This is the threshold where, more often than not, your effective Cost per Click under this bidding strategy drops lower than if you were to bid manually by the click.
Not Excluding Current Customers, Employees, and Competitors
Just as you can tell LinkedIn what aspects of someone’s job or skill set you want to target, you can also tell it what not to include in your targeting.
At the very minimum, you should be excluding at least a list of current customers, employees, and competitors. If you’re not excluding them, you’re including them in your targeting by default, which is a massive waste of money because your customers are already paying you, your employees will never pay you, and your competitors want to crush you. There’s no sense in showing them an ad from you.
Now, there may actually be some cases when you’d want to advertise to customers or employees, but we recommend targeting them in a separate campaign from those that would make ideal prospects for you.
Not Setting Up Website Retargeting Audiences Early
If you plan to retarget website traffic later down the road, be sure to set this up before you start running ads. The reason for this is because LinkedIn can’t track website traffic data retroactively, even if the LinkedIn pixel, which is called the Insight Tag, is properly installed.
To build a website retargeting audience, you must first create what’s called a Matched Audience in the LinkedIn Ads Campaign Manager. Once that’s been created and the Insight Tag is properly installed, then LinkedIn will gather data on your website visitors and will begin building a retargeting audience for you.
Just note that LinkedIn requires a minimum audience size of at least 300 people before you can run ads to them, so depending on how much traffic you get to your website, it could be a while before you can retarget them.
Reporting on Aggregate Metrics
Reporting on LinkedIn Ads can be misleading if the metrics you’re analyzing are inflated. There are at least a few metrics to watch out for.

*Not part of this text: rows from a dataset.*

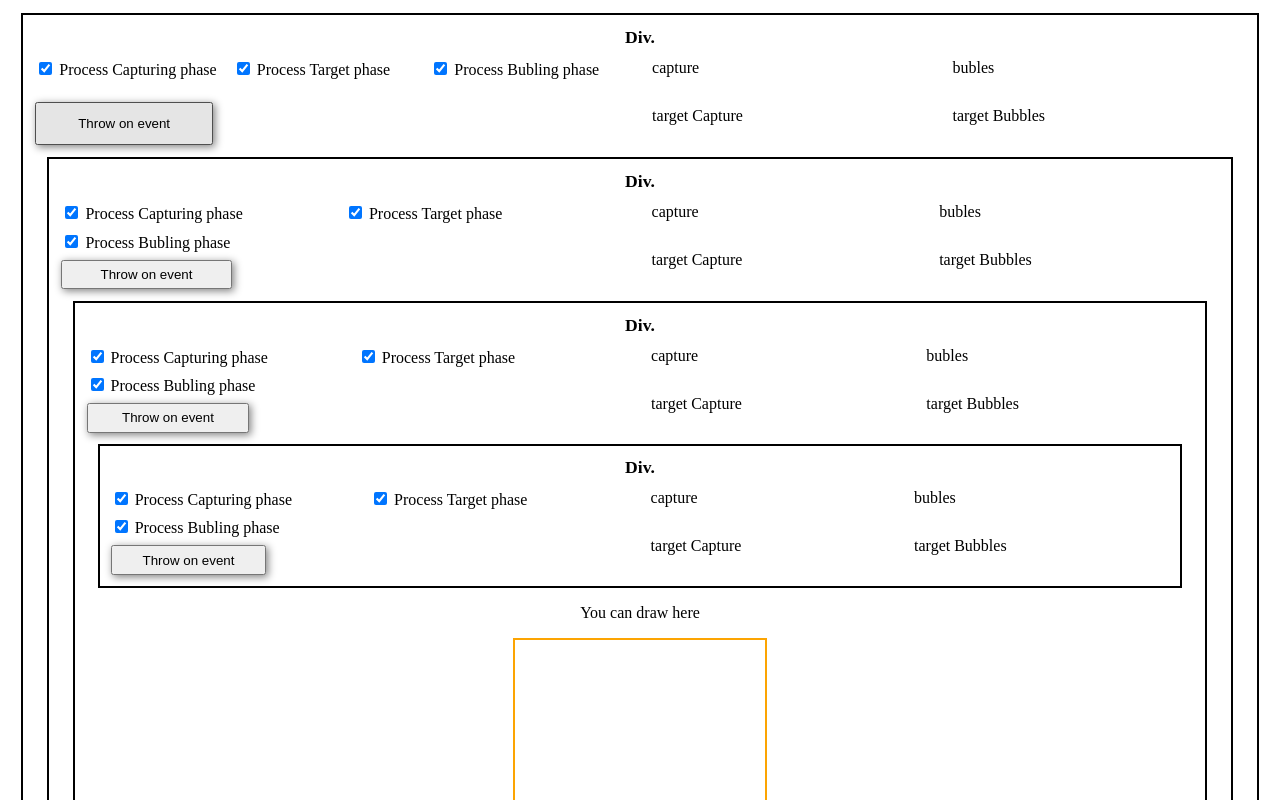
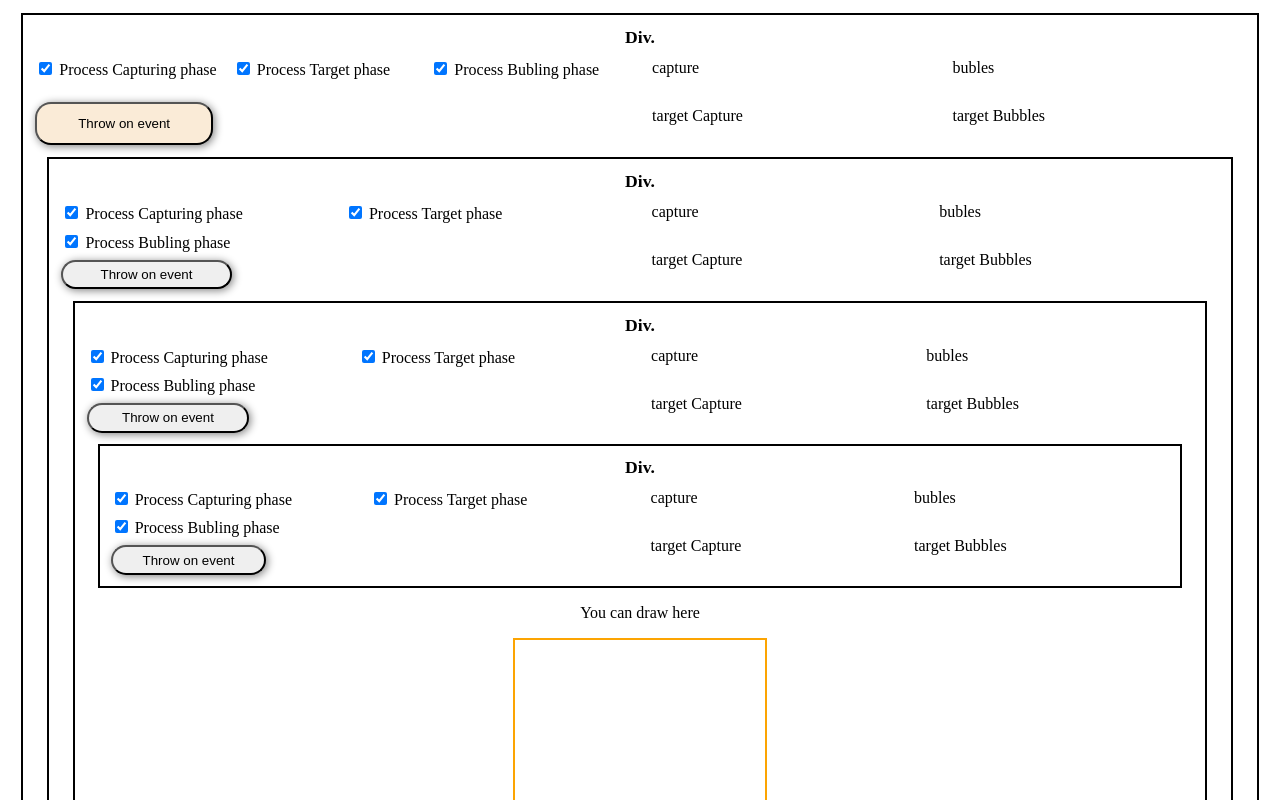
Before and after one commit to SergeyKlimuk603/JS_HTML_CSS, a plain HTML site: page PDP/Tasks/Task1.6/task1-6.html in a window 1280 px wide. In both pictures the pointer is over the button 124 px from the left and 123 px from the top of the page. Shown: the top 800 px of the page. Drawn offline with Linux system fonts and the light colour scheme.

Commit message:
improve task1-6

```diff
--- a/PDP/Tasks/Task1.6/task1-6.css
+++ b/PDP/Tasks/Task1.6/task1-6.css
@@ -1,6 +1,11 @@
 
 button {
     box-shadow: 0.1rem 0.1rem 0.5rem gray;
+    border-radius: 1rem;
+}
+
+button:hover {
+    background-color: antiquewhite;
 }
 
 label {
```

First is Conversions. What this should be labeled as is Total Conversions because it’s a combination of both Click and View-Through Conversions. A Click Conversion is when someone sees your ad, clicks, and then converts, whereas a View-Through Conversion is when someone sees your ad, doesn’t click, but still converts by visiting your website another way.
These can make reporting super messy, if reported as a single metric so it’s good to know the difference and be able to report them separately. You can view them by clicking the Columns dropdown and selecting Conversions & Leads.
Aside from Conversions, if you’re running Message Ads, beware of the Clicks and Impressions metrics, which combine Total Clicks and Impressions with Message Ad Sends and Opens. You can view these metrics separately by clicking the Columns dropdown and selecting Sponsored Messaging.
There’s More Where That Came From
Many advertisers quit the platform too early because they conclude that it’s “too expensive” or that it simply “doesn’t work.” A large part of poor ad performance, though, stems from these 6 pitfalls we’ve just outlined. Avoid them and you’re setting yourself up for LinkedIn Ads success.
That said, this is not an exhaustive list. We’ve covered the most common pitfalls, but that’s not to say there aren’t more. Are there any here we might have missed? Which would you add to this list? Comment below!
And if you want to optimize and scale your LinkedIn Ads for efficiency, but don’t have the time or expertise to do it, consider booking a discovery call with us. LinkedIn Ads is all we do and (after 12 years) we’ve become masters at our craft. We’d absolutely love the chance to get to work with you!
Written by Eric Jones
Great article, for clarification – if the CTR is .49% and I’m spending the daily budget, do you recommend switching to auto-bidding?
Thanks JoAnne! And to answer your question, no – with a CTR of .49% you would pay a much higher cost per click by switching to Maximum Delivery bidding. If you’re spending your full budget at that CTR, then just bid lower until you’re not hitting it every day (or just barely).